This isn’t the first time this year that a clock has been intentionally stopped before the end of the half or game. When it happens, the timer brings a hand-held clock on to the field and counts down the final 10 seconds.
The stated reason for freezing the clock is that even though the official’s whistle ends the game, the officials are afraid the players will stop play if they hear the scoreboard horn go off at :00.
But such reasoning is a mistake.
The Maryland Public Secondary Schools Athletic Association’s fall tournament bulletin states that “If there is a visible working scoreboard, it shall be used as the official clock.”
The passage is marked as a change from years past.
“The state field hockey committee wants the visible clock used,” said Glenelg coach Ginger Kincaid. She is a member of the committee.

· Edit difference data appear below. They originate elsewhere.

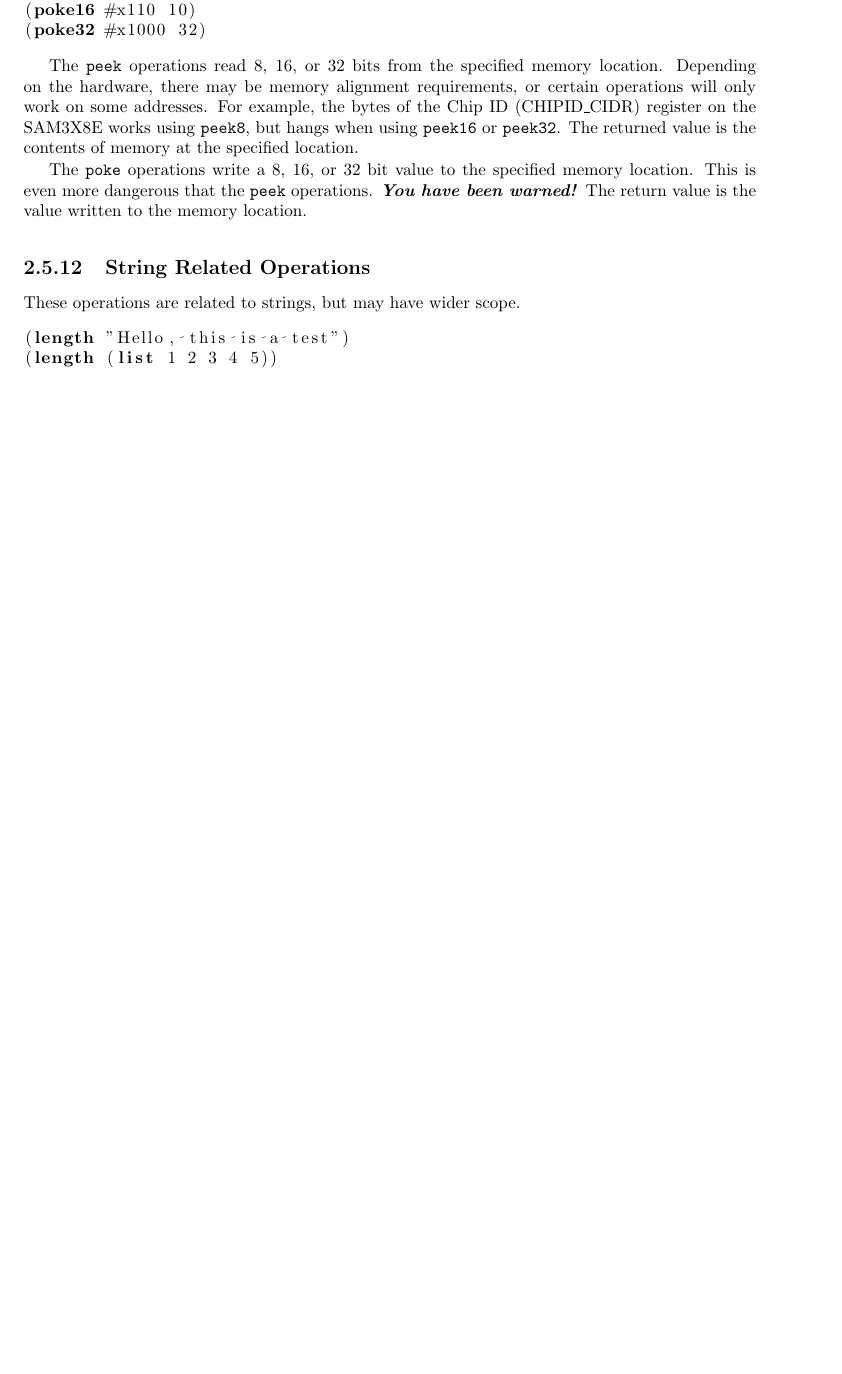
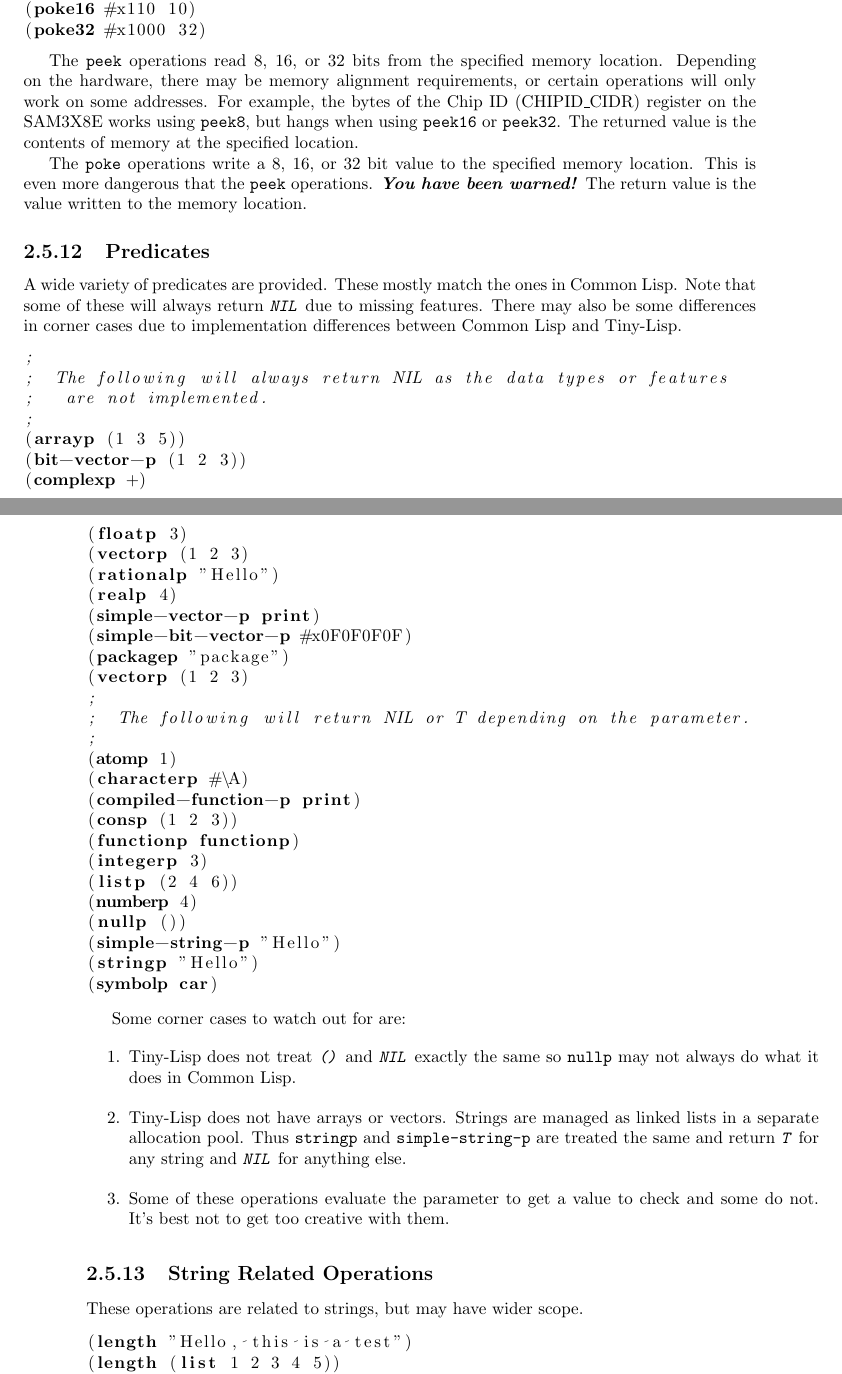
Before and after one commit to BrentSeidel/Ada-Lisp, a LaTeX thesis (documentation/Tiny-Lisp.tex): part of page 13 of 20 before the commit and two parts of pages 13 and 14 of 21 after it, the two joined at a grey line, cut so that both start at the same text, the shorter picture padded with empty space. Compiled offline with pdfLaTeX.

Commit message:
Add a bunch of predicate operations and update documentation. Increase the size of some tables. Add a little bit of example code.

```diff
--- a/documentation/Tiny-Lisp.tex
+++ b/documentation/Tiny-Lisp.tex
@@ -24,7 +24,7 @@
 %
 %  Define Tiny Lisp based on Common Lisp
 %
-\lstdefinelanguage[Tiny]{Lisp}[]{Lisp}{morekeywords=[13]{car, cdr, char-downcase, char-int, char-upcase, dowhile, dump, exit, fresh-line, if, int-char, lambda, msg, parse-integer, peek8, peek16, peek32, poke8, poke16, poke32, quote, read-line, reset, setq, string-downcase, string-upcase}}
+\lstdefinelanguage[Tiny]{Lisp}[]{Lisp}{morekeywords=[13]{atomp, bit-vector-p, car, cdr, char-downcase, char-int, char-upcase, compiled-function-p, dowhile, dump, exit, fresh-line, if, int-char, lambda, msg, nullp, parse-integer, peek8, peek16, peek32, poke8, poke16, poke32, quote, read-line, reset, setq, simple-bit-vector-p, simple-string-p, simple-vector-p, string-downcase, string-upcase}}
 %
 % Macro definitions
 %
@@ -296,6 +305,49 @@ The \function{peek} operations read 8, 16, or 32 bits from the specified memory
 
 The \function{poke} operations write a 8, 16, or 32 bit value to the specified memory location.  This is even more dangerous that the \function{peek} operations.  \textbf{\textit{You have been warned!}}  The return value is the value written to the memory location.
 
+\subsection{Predicates}
+A wide variety of predicates are provided.  These mostly match the ones in \cl{}.  Note that some of these will always return \constant{NIL} due to missing features.  There may also be some differences in corner cases due to implementation differences between \cl{} and \tl.
+
+\begin{lstlisting}
+;
+;  The following will always return NIL as the data types or features
+;   are not implemented.
+;
+(arrayp (1 3 5))
+(bit-vector-p (1 2 3))
+(complexp +)
+(floatp 3)
+(vectorp (1 2 3)
+(rationalp "Hello")
+(realp 4)
+(simple-vector-p print)
+(simple-bit-vector-p #x0F0F0F0F)
+(packagep "package")
+(vectorp (1 2 3)
+;
+;  The following will return NIL or T depending on the parameter.
+;
+(atomp 1)
+(characterp #\A)
+(compiled-function-p print)
+(consp (1 2 3))
+(functionp functionp)
+(integerp 3)
+(listp (2 4 6))
+(numberp 4)
+(nullp ())
+(simple-string-p "Hello")
+(stringp "Hello")
+(symbolp car)
+\end{lstlisting}
+
+Some corner cases to watch out for are:
+\begin{enumerate}
+  \item \tl{} does not treat \constant{()} and \constant{NIL} exactly the same so \operation{nullp} may not always do what it does in \cl.
+  \item \tl{} does not have arrays or vectors.  Strings are managed as linked lists in a separate allocation pool.  Thus \operation{stringp} and \operation{simple-string-p} are treated the same and return \constant{T} for any string and \constant{NIL} for anything else.
+  \item Some of these operations evaluate the parameter to get a value to check and some do not.  It's best not to get too creative with them.
+\end{enumerate}
+
 \subsection{String Related Operations}
 These operations are related to strings, but may have wider scope.
 \begin{lstlisting}
```
Also changed, not shown: README.md, documentation/Tiny-Lisp.pdf, documentation/Tiny-Lisp.tex (42 more changed lines), 5 other files.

Visible scoreboards and visible clocks are fairly new for field hockey. The main reason is that the fields aren’t often located near a source of electricity. (A wag might insert here that: Nobody cares about field hockey anyway.)
That is changing. Better fields, middle school-level feeder programs and indoor hockey teams are bringing new interest to the game. Gone are those vinyl flip cards that showed the score. They were barely visible from across the field anyway.
At halftime, the Atholton and Glenelg coaches met with the officials and the clock stayed on in the final minute of the second half.
Andrew took his first job with the Howard County Times as an editorial assistant/obituary writer in 2001. He has written about an array of sports, from rugby to roller skate dancing. Andrew was a (mediocre) swimmer at Loyola College, but he enjoys playing many sports, including rec-league softball, kickball, basketball, football, soccer, and ultimate Frisbee. He would play rec-league unicycle badminton if he could find a league. He is a fan of all the Baltimore sports clubs, from the O’s to the Blast. When he’s not obsessing over the athletic endeavors of others, Andrew enjoys watching zombie movies from the 70s and 80s. He resides in Catonsville.